Researchers at the University of Michigan in the US developed a ‘transformative development’ in concrete 3D printing, with better and more environmentally friendly structures at a lower cost.

Common approaches of 3D concrete printing (3DCP) aim to digitive constryctiona nd reduce concrete consumption. However, the common methods have geometric limitations that restrict applications and uses more concrete than necessary. The most widely used approach on construction sites uses a planer toolpath, parallel to the ground or along a single plane, to guide the 3DCP tool head. The tool head follows this path and extrudes mortar from the printer head, depositing it in horizontal layers. After each layer is deposited, the extruder nozzle is raised by the height of the deposited layer. This process is repeated to create a concrete mould, which is later filled with rebars and concrete.

The new method creates ultra-lightweight, waste free concrete. It reduces weight by 72 per cent compared to conventional, solid concrete of the same size. Called the “Shell Wall”, the new method uses a computational design and robotic 3D printing technology to combine ‘topology optimization’ with 3D concrete printing. Topology optimization is a technique that generates the most efficient distribution of material based on performance criteria, such as strength or weight, for a given set of support.

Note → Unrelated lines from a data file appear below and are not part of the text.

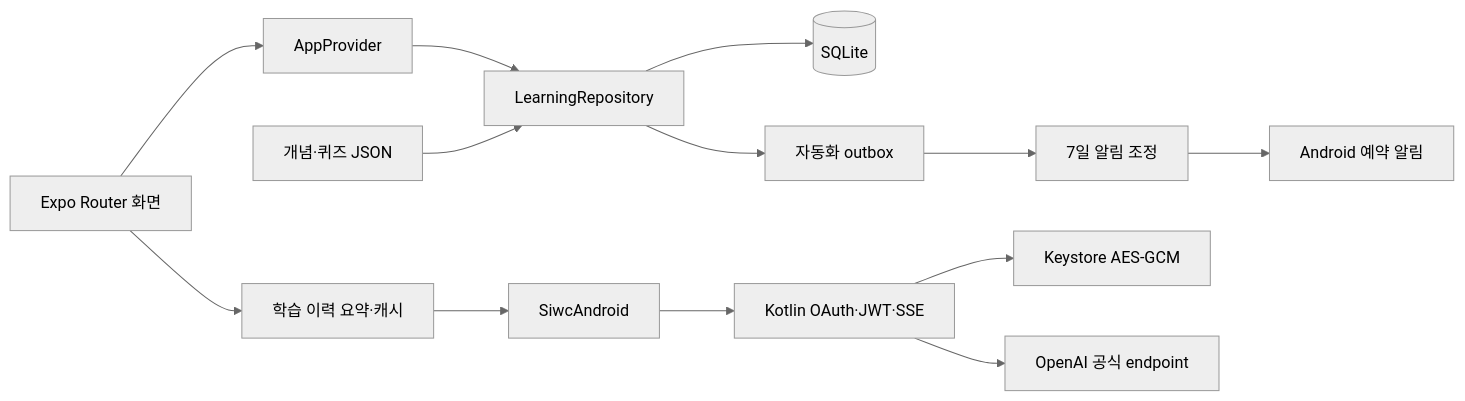
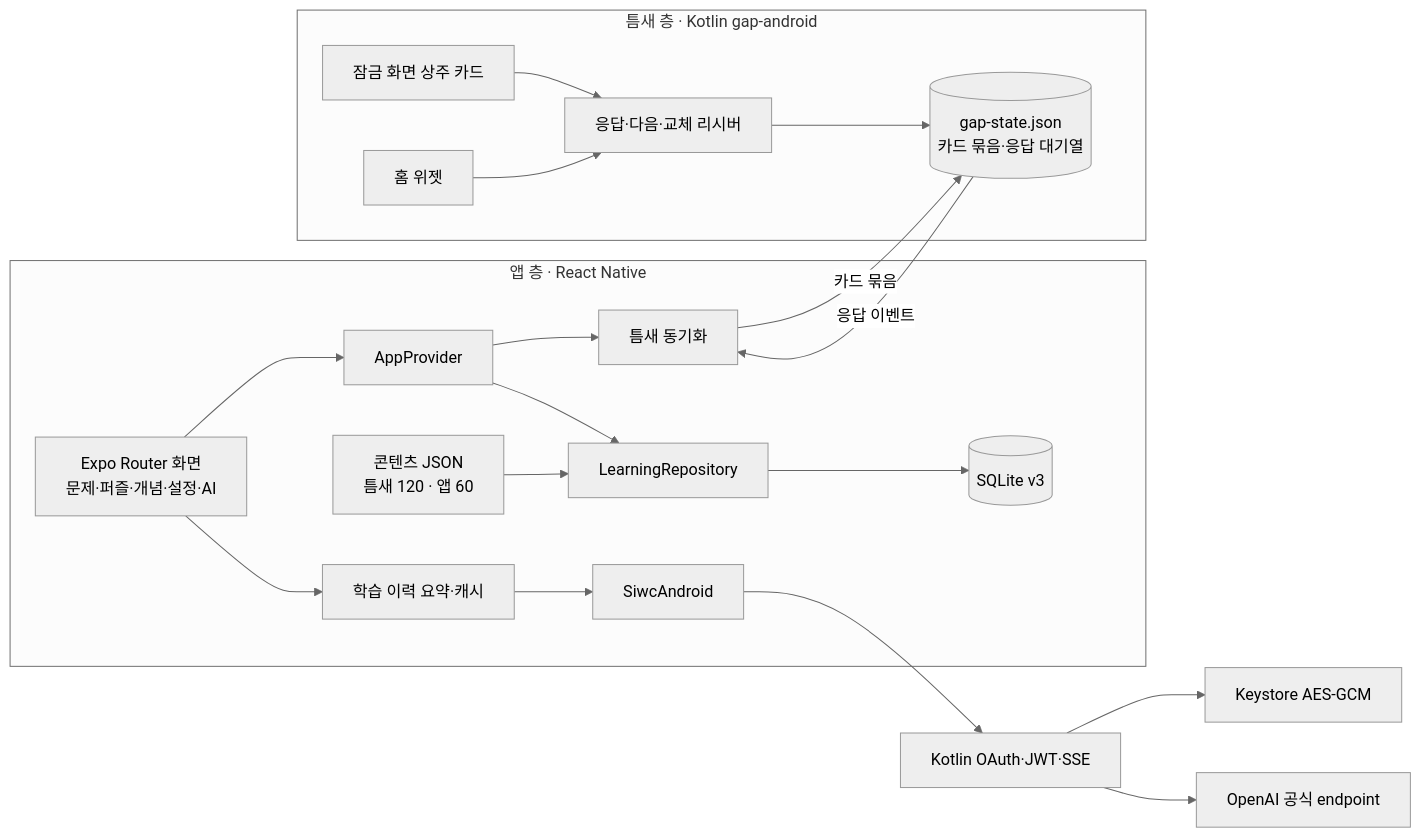
One commit to larklaon/N_Final_Project changed the diagram in docs/ARCHITECTURE.md. Above: the diagram before and after it, drawn with Mermaid (neutral theme). The commit also changed other lines of this file and 7 other files, not shown here.

Commit message:
docs: document V2 architecture, verification and handoff [V2.C5]

````diff
--- a/docs/ARCHITECTURE.md
+++ b/docs/ARCHITECTURE.md
@@ -3,15 +3,25 @@
 ```mermaid
 flowchart LR
- UI[Expo Router 화면] --> Provider[AppProvider]
- Provider --> Repo[LearningRepository]
- Repo --> DB[(SQLite)]
- JSON[개념·퀴즈 JSON] --> Repo
- Repo --> Outbox[자동화 outbox]
- Outbox --> Scheduler[7일 알림 조정]
- Scheduler --> OS[Android 예약 알림]
- UI --> Context[학습 이력 요약·캐시]
- Context --> Bridge[SiwcAndroid]
- Bridge --> Native[Kotlin OAuth·JWT·SSE]
- Native --> Vault[Keystore AES-GCM]
+ subgraph App[앱 층 · React Native]
+  UI[Expo Router 화면<br/>문제·퍼즐·개념·설정·AI] --> Provider[AppProvider]
+  Provider --> Repo[LearningRepository]
+  Repo --> DB[(SQLite v3)]
+  JSON[콘텐츠 JSON<br/>틈새 120 · 앱 60] --> Repo
+  Provider --> Sync[틈새 동기화]
+  UI --> Context[학습 이력 요약·캐시]
+  Context --> Siwc[SiwcAndroid]
+ end
+ subgraph Gap[틈새 층 · Kotlin gap-android]
+  State[(gap-state.json<br/>카드 묶음·응답 대기열)]
+  Card[잠금 화면 상주 카드]
+  Widget[홈 위젯]
+  Receiver[응답·다음·교체 리시버]
+ end
+ Sync -- 카드 묶음 --> State
+ State -- 응답 이벤트 --> Sync
+ Card --> Receiver
+ Widget --> Receiver
+ Receiver --> State
+ Siwc --> Native[Kotlin OAuth·JWT·SSE] --> Vault[Keystore AES-GCM]
  Native --> API[OpenAI 공식 endpoint]
 ```
````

The team created a computational model that synergizes nonplanar and variable material deposition based on the shape and geometric features of the topology-optimized parts. This allows for efficient use of material by placing it precisely where it’s needed for structural purposes, and eliminates unnecessary overbuilding with excessive amounts of materials.

Photos: University of Michigan